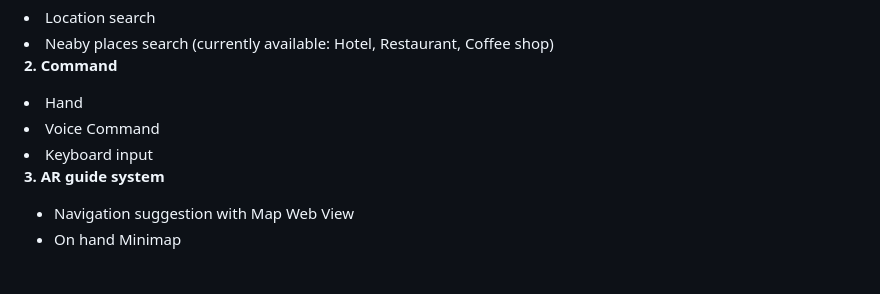
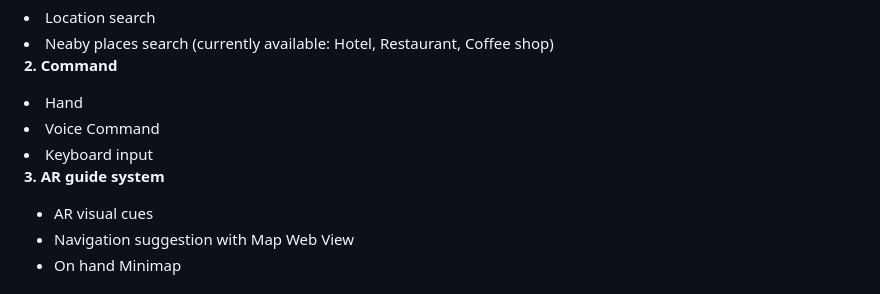
Before and after one commit to Utopia-Lab-Studio/Spectacles-NavigatAR, a Markdown page: README.md, the part around the change. Rendered like a GitHub page.

```diff
--- a/README.md
+++ b/README.md
@@ -26,6 +26,7 @@ A next-generation outdoor navigation system leveraging Snap Spectacles’ advanc
 <p align="left">
 <b>3. AR guide system </b>
 <ul>
+<li>AR visual cues</li>
 <li>Navigation suggestion with Map Web View</li>
 <li>On hand Minimap</li>
 </ul>
```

____________

### ACTIVITY
In the reply, every line of the material above is to be reproduced verbatim, and the images are to be left out.

### OUTPUT FOR THIS EXERCISE
Before and after one commit to Utopia-Lab-Studio/Spectacles-NavigatAR, a Markdown page: README.md, the part around the change. Rendered like a GitHub page.

```diff
--- a/README.md
+++ b/README.md
@@ -26,6 +26,7 @@ A next-generation outdoor navigation system leveraging Snap Spectacles’ advanc
 <p align="left">
 <b>3. AR guide system </b>
 <ul>
+<li>AR visual cues</li>
 <li>Navigation suggestion with Map Web View</li>
 <li>On hand Minimap</li>
 </ul>
```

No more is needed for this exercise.